→ **Exercise goal**: This exercise calls for an exact copy of the listing, with no pictures kept.

→ **Supplied records**:
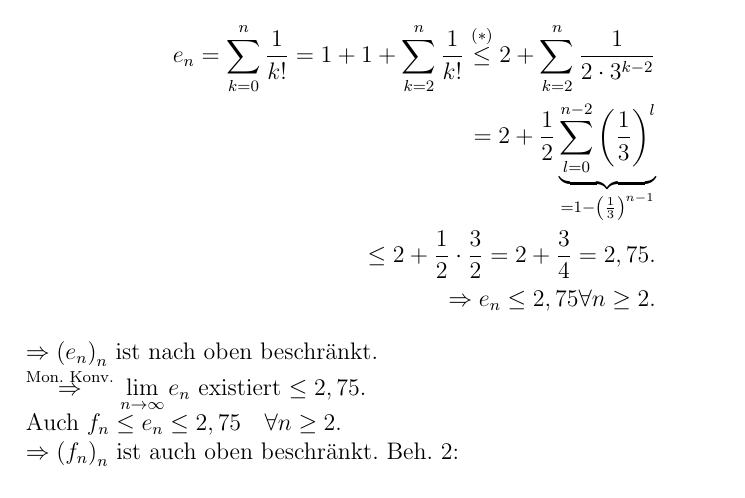
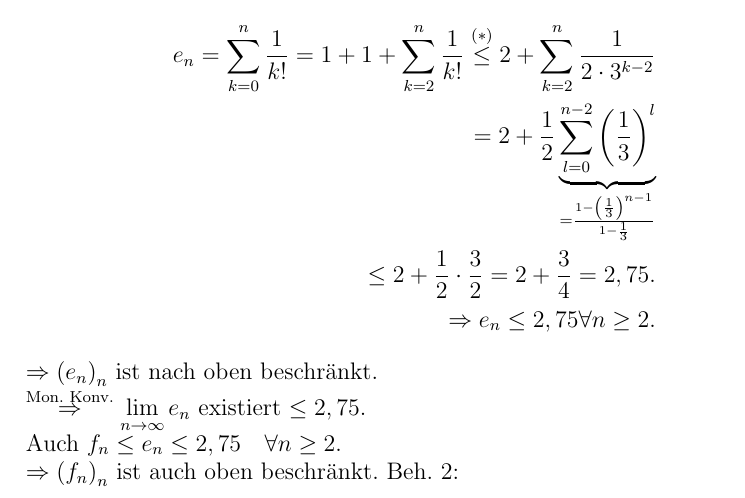
Before and after one commit to pavelzw/Analysis-I-Skript, a LaTeX document (chapters/chapter8.tex): part of page 2 of 9, cut so that both start at the same text. Compiled offline with pdfLaTeX.

Commit message:
korrigiert fehlender Nenner in Beispiel 8.0.2.1

```diff
--- a/chapters/chapter8.tex
+++ b/chapters/chapter8.tex
@@ -52,7 +52,7 @@
 	Also ist \(n\geq3\).
 	\begin{align*}
 		e_n = \sum_{k=0}^{n} \frac{1}{k!} = 1+1 + \sum_{k=2}^{n} \frac{1}{k!} \overset{(*)}{\leq} 2 + \sum_{k=2}^{n} \frac{1}{2 \cdot 3^{k-2}}\\
-		= 2 + \frac{1}{2} \underbrace{\sum_{l=0}^{n-2} {\left(\frac{1}{3}\right)}^l}_{=1 - {\left(\frac{1}{3}\right)}^{n-1}}\\
+		= 2 + \frac{1}{2} \underbrace{\sum_{l=0}^{n-2} {\left(\frac{1}{3}\right)}^l}_{=\ensuremath{\frac{1 - {\left(\frac{1}{3}\right)}^{n-1}}}{1 - \frac{1}{3}}}\\
 		\leq 2 + \frac{1}{2} \cdot \frac{3}{2} = 2 + \frac{3}{4} = 2,75.\\
 		\Rightarrow e_n \leq 2,75 \forall n\geq 2.
 	\end{align*}
```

→ **Exercise response**:
Before and after one commit to pavelzw/Analysis-I-Skript, a LaTeX document (chapters/chapter8.tex): part of page 2 of 9, cut so that both start at the same text. Compiled offline with pdfLaTeX.

Commit message:
korrigiert fehlender Nenner in Beispiel 8.0.2.1

```diff
--- a/chapters/chapter8.tex
+++ b/chapters/chapter8.tex
@@ -52,7 +52,7 @@
 	Also ist \(n\geq3\).
 	\begin{align*}
 		e_n = \sum_{k=0}^{n} \frac{1}{k!} = 1+1 + \sum_{k=2}^{n} \frac{1}{k!} \overset{(*)}{\leq} 2 + \sum_{k=2}^{n} \frac{1}{2 \cdot 3^{k-2}}\\
-		= 2 + \frac{1}{2} \underbrace{\sum_{l=0}^{n-2} {\left(\frac{1}{3}\right)}^l}_{=1 - {\left(\frac{1}{3}\right)}^{n-1}}\\
+		= 2 + \frac{1}{2} \underbrace{\sum_{l=0}^{n-2} {\left(\frac{1}{3}\right)}^l}_{=\ensuremath{\frac{1 - {\left(\frac{1}{3}\right)}^{n-1}}}{1 - \frac{1}{3}}}\\
 		\leq 2 + \frac{1}{2} \cdot \frac{3}{2} = 2 + \frac{3}{4} = 2,75.\\
 		\Rightarrow e_n \leq 2,75 \forall n\geq 2.
 	\end{align*}
```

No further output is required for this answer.